Note: I am probably as guilty as any fellow libertarian of committing a few of these transgressions.

1. The Purist Libertarian

This person believes that if you take one step out of line, you aren’t a true liberty lover. Don’t like Murray Rothbard? You’re not a real libertarian.

You don’t believe that we should completely do away with driver’s licenses? Then you don’t know what the liberty movement is about.

The purist can also have a knack for deterring potential newcomers, in that they immediately go straight to recommending daunting works such as “The Fountainhead” or Atlas Shrugged.”

2. The Pro-Drug, but Meh on Everything Else Libertarian

Unfortunately, this is the one libertarian that sometimes gets the most attention in our society. They advocate legalizing just about every drug under the sun, but shrug their shoulders when asked about the market, individualism, self defense and healthcare. This guy is the reason that many libertarians are falsely accused of just being a bunch of potheads.

3. The Left Libertarian

I first became familiar with this term when I was in college and one of my classmates described himself as such. This was before I made the move to the liberty movement myself, but even then I remember thinking: “What exactly is that? Isn’t there just libertarian?” Left libertarians muddy the waters when it comes to the freedom movement: they’re pro-gun, to an extent. They’re pro-market, to an extent. They’re anti-government, to an extent. Depending on who you talk to, Gary Johnson could be considered as such a person (though I personally think he’s just a progressive republican). The man doesn’t know how to explain the libertarian movement because he doesn’t know what it truly is. He knows it has something to do with freedom (or something like that) and legalizing marijuana. He has managed to confuse people rather than convert them.
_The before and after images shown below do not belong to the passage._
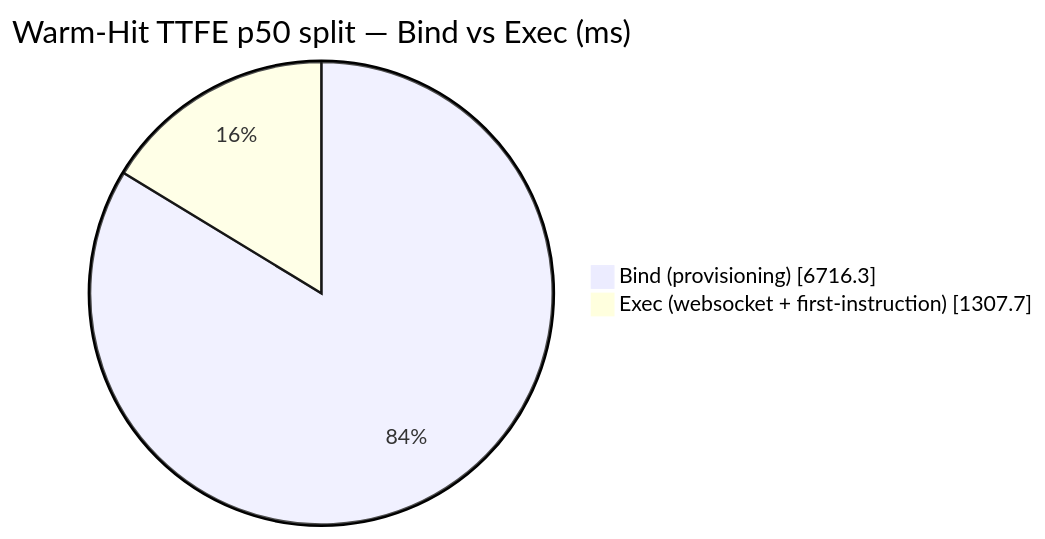
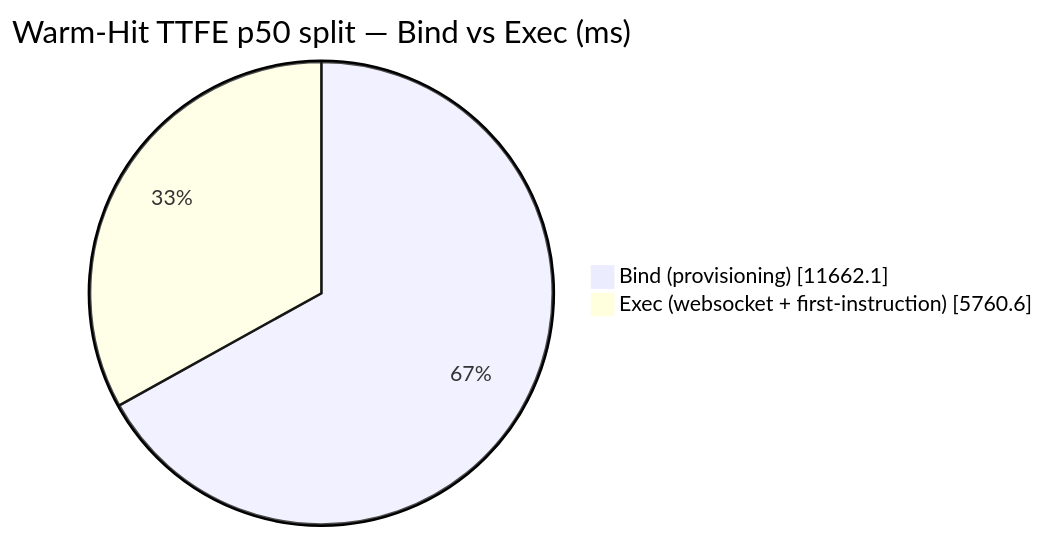
One commit to AlexBulankou/honest-bench changed the diagram in DETAILS.md. Above: the diagram before and after it, drawn with Mermaid. The commit also changed other lines of this file and 5 other files, not shown here.

````diff
--- a/DETAILS.md
+++ b/DETAILS.md
@@ -100,6 +101,6 @@
 ```mermaid
 pie showData
     title Warm-Hit TTFE p50 split — Bind vs Exec (ms)
-    "Bind (provisioning)" : 6716.3
-    "Exec (websocket + first-instruction)" : 1307.7
+    "Bind (provisioning)" : 11662.1
+    "Exec (websocket + first-instruction)" : 5760.6
 ```
````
4. The Burn-it-all-to-the-Ground Libertarian

When people think of this particular dude, they probably think of “V for Vendetta:” blowing up government buildings, hacking into the pro-government news channels and murdering politicians. Now these are extreme examples, of course, but nevertheless, there are those in the modern freedom campaign that believe all government programs should immediately be defunded and done away with. And right after that they want the entire government abolished. Now these are not all necessarily bad wishes, the problem is that the burn-it-down person thinks it will all happen overnight. Progressivism took a century or so to take complete hold of our government and society, it will probably take more than one year to eradicate it.

The reason I write this list is because I have experienced infighting within liberty oriented groups and the constant squabbling has done nothing to promote freedom. Sometimes individuals get into petty spats, trying to see who is the more libertarian. People can become so preoccupied with the details that they forget it’s all about a simple concept: self-governance.

EDITOR’s NOTE: The views expressed are those of the author, they are not representative of The Libertarian Republic or its sponsors.


  • Pingback: Don’t Be THAT Libertarian: How Certain Strains Muddy the Message – The Libertarian Republic |

  • GeorgeDance

    I suspect you’re a “paleolibertarian,” since you left them off your list. But I won’t go into listing my pet peeves. I did want to say that the worst are what I’d call “libertarian libertarians”, the people who do go around telling anyone they’d disagree with (from Johnson on down) that they aren’t “real libertarians.” That may sound like what you call “purists”, but it’s not the same thing; purists are devoted to the core ideas, like NAP, while “libertarian libertarians” can be anywhere on the ideological map.

  • IceTrey

    There’s theoretical and practical libertarianism. In other words the first is what is the ideal and the second how do we get there. I feel there is room and indeed we need both types.